- Baruch (around 100 dne)
- The Song of the Three Young Hebrews
- Prayer of Manasseh (2nd century BC)
- First of Maccabees (1st century BC)
- Second of Maccabees (from the same time).
The New Testament canon
These books were subjected to the same tests as the canonical books of the Old Testament. The basic factor in determining the canonicity of these books was the inspiration of God and its main proof of its apostolic quality. In New Testament terminology, the church was built on the foundation of the apostles and prophets (Ephesians 2:20) whom Christ had promised to guide into all truth (John 16:33) through the Holy Spirit. The Jerusalem church is said to have continued in the “doctrine of the apostles and of fellowship” (Acts 2:42). The term ” apostolic“as used as the proof for its canonicity does not necessarily mean that it has an” apostle as its author “, or” that it was prepared under the direction of the apostles “but that it is apostolic authority, or apostolic approval, that main proof of canonicity since it will never be separated from the authority of God although it does not merely mean that it had an apostle as author.
Canonical books of the New Testament
Reasons for the canonicity of the New Testament
- Marcion (140 AD) who was a heretic, developed his own canon and began to propagate it. The church needed to nullify its influence by determining what the true canon of the New Testament was.

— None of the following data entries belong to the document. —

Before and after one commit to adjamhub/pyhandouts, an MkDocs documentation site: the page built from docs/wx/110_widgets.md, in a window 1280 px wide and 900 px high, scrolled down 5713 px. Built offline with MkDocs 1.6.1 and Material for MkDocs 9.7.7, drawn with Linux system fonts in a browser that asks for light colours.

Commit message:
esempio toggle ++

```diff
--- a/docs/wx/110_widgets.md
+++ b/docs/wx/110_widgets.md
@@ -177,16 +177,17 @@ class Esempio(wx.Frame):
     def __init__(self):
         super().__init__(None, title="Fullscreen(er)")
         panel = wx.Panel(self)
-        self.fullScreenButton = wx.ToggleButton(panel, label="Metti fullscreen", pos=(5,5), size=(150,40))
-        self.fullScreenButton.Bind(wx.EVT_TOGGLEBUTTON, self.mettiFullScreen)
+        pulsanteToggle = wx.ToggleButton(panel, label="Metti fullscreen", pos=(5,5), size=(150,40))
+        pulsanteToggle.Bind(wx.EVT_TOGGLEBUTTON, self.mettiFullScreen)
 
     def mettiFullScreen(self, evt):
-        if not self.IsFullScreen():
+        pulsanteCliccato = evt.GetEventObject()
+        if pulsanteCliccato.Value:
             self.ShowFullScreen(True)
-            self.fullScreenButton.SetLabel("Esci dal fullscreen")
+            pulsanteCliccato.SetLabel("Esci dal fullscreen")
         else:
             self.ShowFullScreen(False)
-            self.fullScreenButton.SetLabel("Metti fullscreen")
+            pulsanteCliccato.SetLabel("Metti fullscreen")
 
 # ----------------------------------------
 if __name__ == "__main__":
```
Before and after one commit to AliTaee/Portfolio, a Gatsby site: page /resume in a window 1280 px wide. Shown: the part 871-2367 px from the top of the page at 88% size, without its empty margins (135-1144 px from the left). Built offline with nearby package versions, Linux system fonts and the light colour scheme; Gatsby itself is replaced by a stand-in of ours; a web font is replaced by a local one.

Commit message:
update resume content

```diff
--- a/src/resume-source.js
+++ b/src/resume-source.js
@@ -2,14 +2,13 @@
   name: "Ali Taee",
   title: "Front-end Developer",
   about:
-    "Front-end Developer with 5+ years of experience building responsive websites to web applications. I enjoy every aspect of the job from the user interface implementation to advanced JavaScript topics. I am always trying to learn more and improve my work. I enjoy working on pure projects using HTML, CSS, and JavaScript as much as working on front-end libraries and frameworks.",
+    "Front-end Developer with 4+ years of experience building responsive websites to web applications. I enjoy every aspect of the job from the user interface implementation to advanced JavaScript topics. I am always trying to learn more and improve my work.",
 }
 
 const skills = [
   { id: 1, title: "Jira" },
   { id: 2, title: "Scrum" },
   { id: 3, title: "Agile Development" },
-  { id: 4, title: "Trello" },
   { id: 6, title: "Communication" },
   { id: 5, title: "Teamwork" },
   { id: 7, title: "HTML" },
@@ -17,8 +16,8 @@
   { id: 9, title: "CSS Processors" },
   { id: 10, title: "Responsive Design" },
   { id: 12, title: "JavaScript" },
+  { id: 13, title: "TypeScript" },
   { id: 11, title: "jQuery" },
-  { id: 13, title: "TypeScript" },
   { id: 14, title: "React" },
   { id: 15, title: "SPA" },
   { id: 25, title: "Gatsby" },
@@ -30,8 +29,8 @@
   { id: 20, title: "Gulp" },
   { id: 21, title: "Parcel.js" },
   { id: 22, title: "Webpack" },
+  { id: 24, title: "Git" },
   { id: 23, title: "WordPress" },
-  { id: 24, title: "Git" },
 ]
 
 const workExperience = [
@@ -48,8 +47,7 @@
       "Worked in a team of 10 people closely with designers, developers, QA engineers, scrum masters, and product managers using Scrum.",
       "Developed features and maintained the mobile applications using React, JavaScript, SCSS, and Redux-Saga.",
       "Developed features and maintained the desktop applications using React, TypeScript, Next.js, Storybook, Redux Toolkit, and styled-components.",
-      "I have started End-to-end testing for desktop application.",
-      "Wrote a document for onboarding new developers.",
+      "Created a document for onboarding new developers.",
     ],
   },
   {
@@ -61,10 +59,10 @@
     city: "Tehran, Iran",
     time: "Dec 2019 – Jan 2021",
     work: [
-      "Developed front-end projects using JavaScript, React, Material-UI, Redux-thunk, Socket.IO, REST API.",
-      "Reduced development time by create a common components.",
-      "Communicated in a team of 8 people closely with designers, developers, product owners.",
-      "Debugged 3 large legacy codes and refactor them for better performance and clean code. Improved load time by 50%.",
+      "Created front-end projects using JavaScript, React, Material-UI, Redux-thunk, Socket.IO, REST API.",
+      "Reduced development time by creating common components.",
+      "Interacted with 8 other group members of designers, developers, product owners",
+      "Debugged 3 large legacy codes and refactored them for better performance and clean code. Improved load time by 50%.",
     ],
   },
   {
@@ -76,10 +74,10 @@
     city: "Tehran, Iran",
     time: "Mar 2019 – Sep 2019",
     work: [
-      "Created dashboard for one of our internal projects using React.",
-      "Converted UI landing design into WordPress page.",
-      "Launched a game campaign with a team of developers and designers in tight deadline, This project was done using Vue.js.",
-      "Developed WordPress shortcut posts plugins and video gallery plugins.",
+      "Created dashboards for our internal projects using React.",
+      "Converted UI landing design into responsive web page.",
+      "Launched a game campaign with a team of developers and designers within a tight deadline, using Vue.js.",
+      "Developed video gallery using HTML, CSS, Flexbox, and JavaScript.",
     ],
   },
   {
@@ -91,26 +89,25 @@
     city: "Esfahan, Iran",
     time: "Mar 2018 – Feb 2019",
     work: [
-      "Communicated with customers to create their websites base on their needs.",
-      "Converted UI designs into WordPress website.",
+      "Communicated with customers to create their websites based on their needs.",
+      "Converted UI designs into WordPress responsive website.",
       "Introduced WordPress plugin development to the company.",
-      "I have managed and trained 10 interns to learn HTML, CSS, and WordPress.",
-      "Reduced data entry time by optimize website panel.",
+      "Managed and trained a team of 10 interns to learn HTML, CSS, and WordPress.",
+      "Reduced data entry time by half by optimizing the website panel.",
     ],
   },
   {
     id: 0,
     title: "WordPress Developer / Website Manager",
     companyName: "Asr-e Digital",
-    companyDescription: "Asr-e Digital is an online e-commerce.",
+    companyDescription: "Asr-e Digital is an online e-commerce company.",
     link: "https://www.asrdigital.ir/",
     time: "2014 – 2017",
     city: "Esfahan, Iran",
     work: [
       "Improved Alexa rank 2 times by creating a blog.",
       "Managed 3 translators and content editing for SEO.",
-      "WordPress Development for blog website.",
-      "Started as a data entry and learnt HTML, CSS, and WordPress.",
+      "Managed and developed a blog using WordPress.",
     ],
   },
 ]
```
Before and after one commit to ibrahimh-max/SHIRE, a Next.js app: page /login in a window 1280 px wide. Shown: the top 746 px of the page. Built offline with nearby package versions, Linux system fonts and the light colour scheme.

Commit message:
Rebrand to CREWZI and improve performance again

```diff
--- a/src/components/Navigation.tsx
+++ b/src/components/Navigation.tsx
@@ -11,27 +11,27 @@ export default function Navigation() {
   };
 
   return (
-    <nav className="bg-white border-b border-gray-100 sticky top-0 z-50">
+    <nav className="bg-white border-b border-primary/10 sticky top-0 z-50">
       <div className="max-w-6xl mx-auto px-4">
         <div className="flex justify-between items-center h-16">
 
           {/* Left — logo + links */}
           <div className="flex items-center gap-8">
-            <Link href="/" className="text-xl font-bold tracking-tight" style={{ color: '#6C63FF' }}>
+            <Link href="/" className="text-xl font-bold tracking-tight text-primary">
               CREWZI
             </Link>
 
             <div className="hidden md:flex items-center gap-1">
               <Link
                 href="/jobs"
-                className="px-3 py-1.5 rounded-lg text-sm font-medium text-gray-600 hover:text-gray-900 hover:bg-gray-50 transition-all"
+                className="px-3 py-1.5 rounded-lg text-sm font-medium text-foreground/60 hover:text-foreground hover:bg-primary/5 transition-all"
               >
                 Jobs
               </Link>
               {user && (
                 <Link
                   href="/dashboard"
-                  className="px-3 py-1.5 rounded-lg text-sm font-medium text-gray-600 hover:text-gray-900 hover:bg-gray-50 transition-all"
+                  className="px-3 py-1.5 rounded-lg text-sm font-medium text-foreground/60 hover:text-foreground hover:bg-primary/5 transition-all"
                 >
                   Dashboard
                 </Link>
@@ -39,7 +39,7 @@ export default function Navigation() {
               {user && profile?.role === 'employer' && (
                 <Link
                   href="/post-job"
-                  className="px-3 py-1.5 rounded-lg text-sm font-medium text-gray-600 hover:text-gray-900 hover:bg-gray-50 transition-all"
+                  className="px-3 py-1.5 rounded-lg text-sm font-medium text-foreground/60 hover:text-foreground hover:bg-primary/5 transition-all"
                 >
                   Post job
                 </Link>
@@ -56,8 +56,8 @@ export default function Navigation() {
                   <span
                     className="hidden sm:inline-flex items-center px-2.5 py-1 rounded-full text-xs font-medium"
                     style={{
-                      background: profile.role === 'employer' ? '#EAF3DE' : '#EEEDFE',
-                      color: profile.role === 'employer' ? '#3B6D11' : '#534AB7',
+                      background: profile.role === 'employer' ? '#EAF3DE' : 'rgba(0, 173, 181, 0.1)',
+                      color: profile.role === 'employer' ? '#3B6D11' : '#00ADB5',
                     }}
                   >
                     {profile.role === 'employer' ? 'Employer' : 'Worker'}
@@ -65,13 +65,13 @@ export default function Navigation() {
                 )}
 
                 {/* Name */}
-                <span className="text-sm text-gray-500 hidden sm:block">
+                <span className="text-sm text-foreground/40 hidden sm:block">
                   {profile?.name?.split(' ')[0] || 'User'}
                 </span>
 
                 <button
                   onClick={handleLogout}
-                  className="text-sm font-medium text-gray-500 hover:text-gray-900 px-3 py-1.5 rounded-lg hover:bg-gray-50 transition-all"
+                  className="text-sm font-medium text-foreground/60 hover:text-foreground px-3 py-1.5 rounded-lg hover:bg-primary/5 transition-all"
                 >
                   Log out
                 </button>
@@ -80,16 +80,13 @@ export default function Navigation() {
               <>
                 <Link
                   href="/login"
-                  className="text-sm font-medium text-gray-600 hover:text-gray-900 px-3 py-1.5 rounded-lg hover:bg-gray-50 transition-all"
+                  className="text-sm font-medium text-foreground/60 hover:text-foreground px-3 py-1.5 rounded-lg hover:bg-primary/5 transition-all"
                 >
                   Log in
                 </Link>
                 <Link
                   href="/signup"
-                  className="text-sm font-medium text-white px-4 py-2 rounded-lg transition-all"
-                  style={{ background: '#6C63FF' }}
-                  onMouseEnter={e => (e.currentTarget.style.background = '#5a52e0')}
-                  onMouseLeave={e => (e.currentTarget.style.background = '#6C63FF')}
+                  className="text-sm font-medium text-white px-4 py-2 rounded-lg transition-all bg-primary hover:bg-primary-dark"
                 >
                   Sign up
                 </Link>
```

- Many eastern churches were using books that were grossly spurious. This required a decision concerning the canon.
- Dioclesian’s edict (AD 303) declaring the construction of the Holy Books of Christians. Who wanted to die for what was a simple religious book? It was necessary to know!
- Atanacio de Alejandría (367 dc) gives us the oldest list of these books that fits perfectly with the current New Testament.
Non-canonical books of the New Testament
These books are also more commonly known as the Apocrypha of the New Testament.
- Epistle of the Pseudo Bernavé (70-79 BC)
- Epistle to the Corinthians (96 AD)
- Ancient homily, or the so-called ancient Epistle of Clement (120-140 AD)
- Pastor Hermas (115-140 AD)
- Didaché, teaching of the Twelve (AD 100-120)
- Apocalypse of Peter (150 AD)
- The Acts of Paul and Thecla. (170 AD)
- Epistle to the Laodicences (4th century)
- The gospel according to the Hebrews (65-100 AD)
- Polycarp Epistle to the Philippians (AD 108)
- The Seven Epistles of Ignatius (100 AD).